South Carolina

The South Carolina Department of Health and Environmental Control released a statement last week saying, “severe weather may delay the arrival of COVID-19 vaccine shipments over the next few days. Severe weather has the potential to impact the FedEx facility in Memphis and the UPS facility in Louisville that are vaccine shipping hubs for several southeastern states. The majority of hospitals and large vaccine providers in South Carolina receive their vaccine shipments directly from the federal government, and any shipping delays are beyond DHEC’s control.”

The department warned residents it may need to reschedule appointments to accommodate.

1 hr 56 min ago

How the next winter storm will impact the Houston area

As the winter storm that blanketed parts of the South and Central US moves toward the Northeast today, a system that has been pouring cold precipitation on the West Coast is expected to take its place,

The National Weather Service in Houston said the storm will impact the region starting tonight through Thursday morning.

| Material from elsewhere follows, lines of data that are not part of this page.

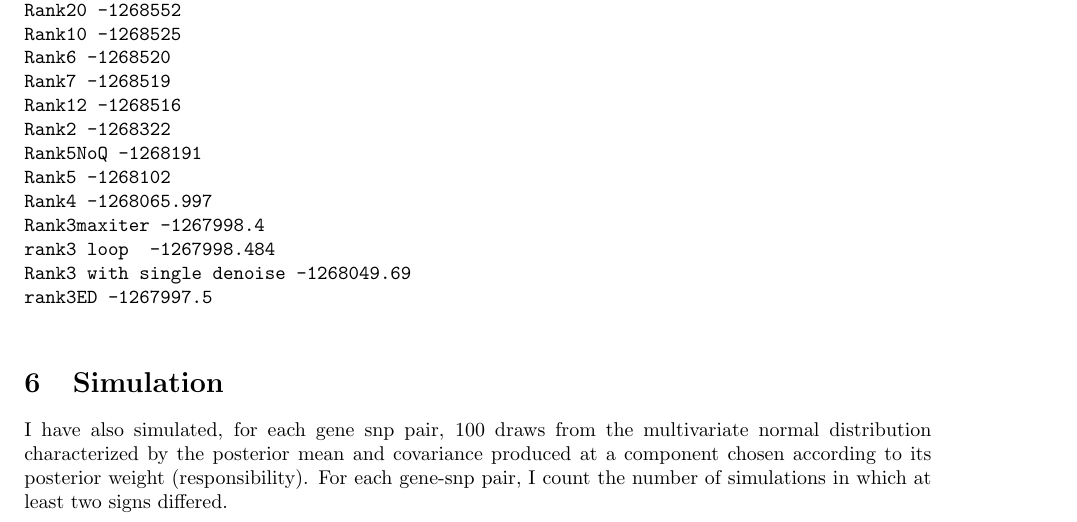
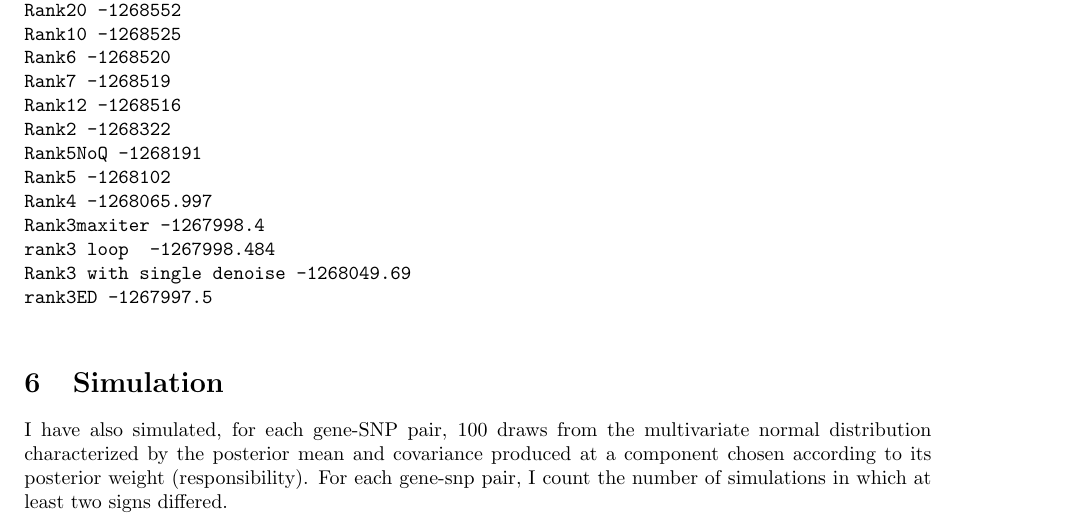
Before and after one commit to stephenslab/mashr-paper, a LaTeX document (Documentation/Exact Procedure.tex): part of page 5 of 7, cut so that both start at the same text. Compiled offline with pdfLaTeX.

Commit message:
updated Exact

```diff
--- a/Documentation/Exact Procedure.tex
+++ b/Documentation/Exact Procedure.tex
@@ -291,7 +291,7 @@ rank3ED	-1267997.5
 
 
 \section{Simulation}
-I have also simulated, for each gene snp pair, 100 draws from the multivariate normal distribution characterized by the posterior mean and covariance produced at a component chosen according to its posterior weight (responsibility). For each gene-snp pair, I count the number of simulations in which at least two signs differed.
+I have also simulated, for each gene-SNP pair, 100 draws from the multivariate normal distribution characterized by the posterior mean and covariance produced at a component chosen according to its posterior weight (responsibility). For each gene-snp pair, I count the number of simulations in which at least two signs differed.
 
 \begin{verbatim}
 sim.array.generation = function(j,b.j.hat,se.j.hat,covmat,pis,sim){
```
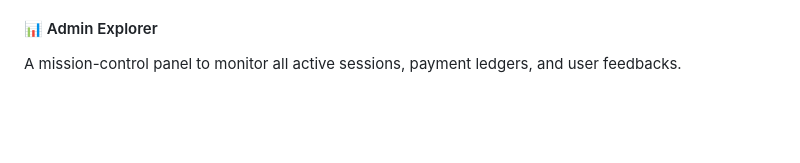
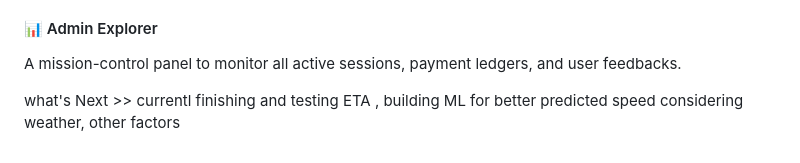
Before and after one commit to HishamHalabi/Uber, a Markdown page: README.md, the part around the change. Drawn GitHub-style; blank space fills up the shorter version.

```diff
--- a/README.md
+++ b/README.md
@@ -57,3 +57,6 @@ The heart of the system. Visualizes the real-time interaction between a Passenge
 
 #### 📊 Admin Explorer
 A mission-control panel to monitor all active sessions, payment ledgers, and user feedbacks.
+
+
+what's Next >>  currentl finishing and testing ETA , building ML for better predicted speed considering weather, other factors
```
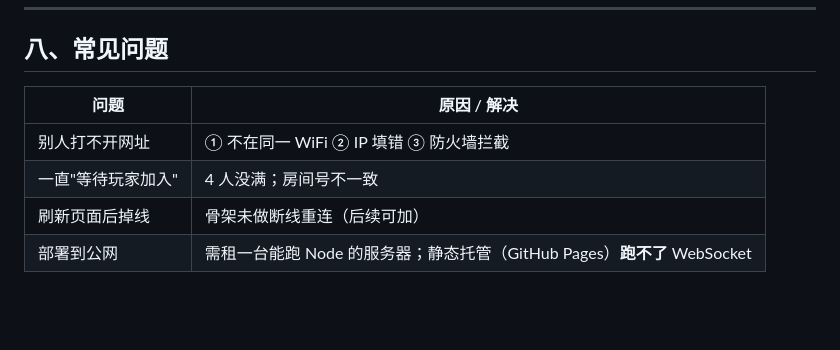
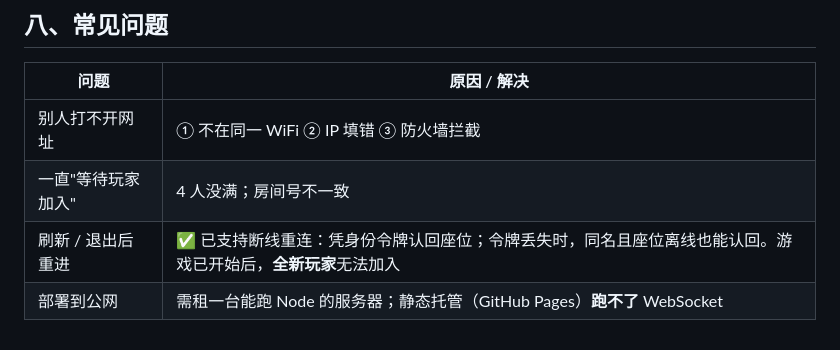
Before and after one commit to biliangyong/fxq_live, a Markdown page: online/README.md, the part around the change. Rendered like a GitHub page; blank space fills up the shorter version.

Commit message:
fix(online): 支持断线重连 + 修正加入校验

```diff
--- a/online/README.md
+++ b/online/README.md
@@ -113,5 +113,5 @@ npm run test:clients
 |---|---|
 | 别人打不开网址 | ① 不在同一 WiFi ② IP 填错 ③ 防火墙拦截 |
 | 一直"等待玩家加入" | 4 人没满；房间号不一致 |
-| 刷新页面后掉线 | 骨架未做断线重连（后续可加） |
+| 刷新 / 退出后重进 | ✅ 已支持断线重连：凭身份令牌认回座位；令牌丢失时，同名且座位离线也能认回。游戏已开始后，**全新玩家**无法加入 |
 | 部署到公网 | 需租一台能跑 Node 的服务器；静态托管（GitHub Pages）**跑不了** WebSocket |
```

The service warned that roads and bridges will ice first.

Here’s a look at what the Houston area expects thought through Thursday:

2 hr 4 min ago

FedEx says severe weather is impacting operations in the US

From CNN’s Richard Davis

Severe weather across the US is continuing to impact FedEx’s operations, including the ability to pick up and deliver in certain cities, according to a statement from the company. 

FedEx also says that it has contingency plans to lessen the effect on operations and service and “implementing those plans as we’re able.”

“The safety of our team members is our top priority as we work to provide the best possible service for our customers,” the company said in the statement.

2 hr 4 min ago

Early morning imagery from space reveals the snow blanketing the US

CIRA/RAMMB

As the sun rose this morning, it illuminated the broad swath of snow (white) captured by NOAA’s weather satellite as low clouds (yellow) moved across the region.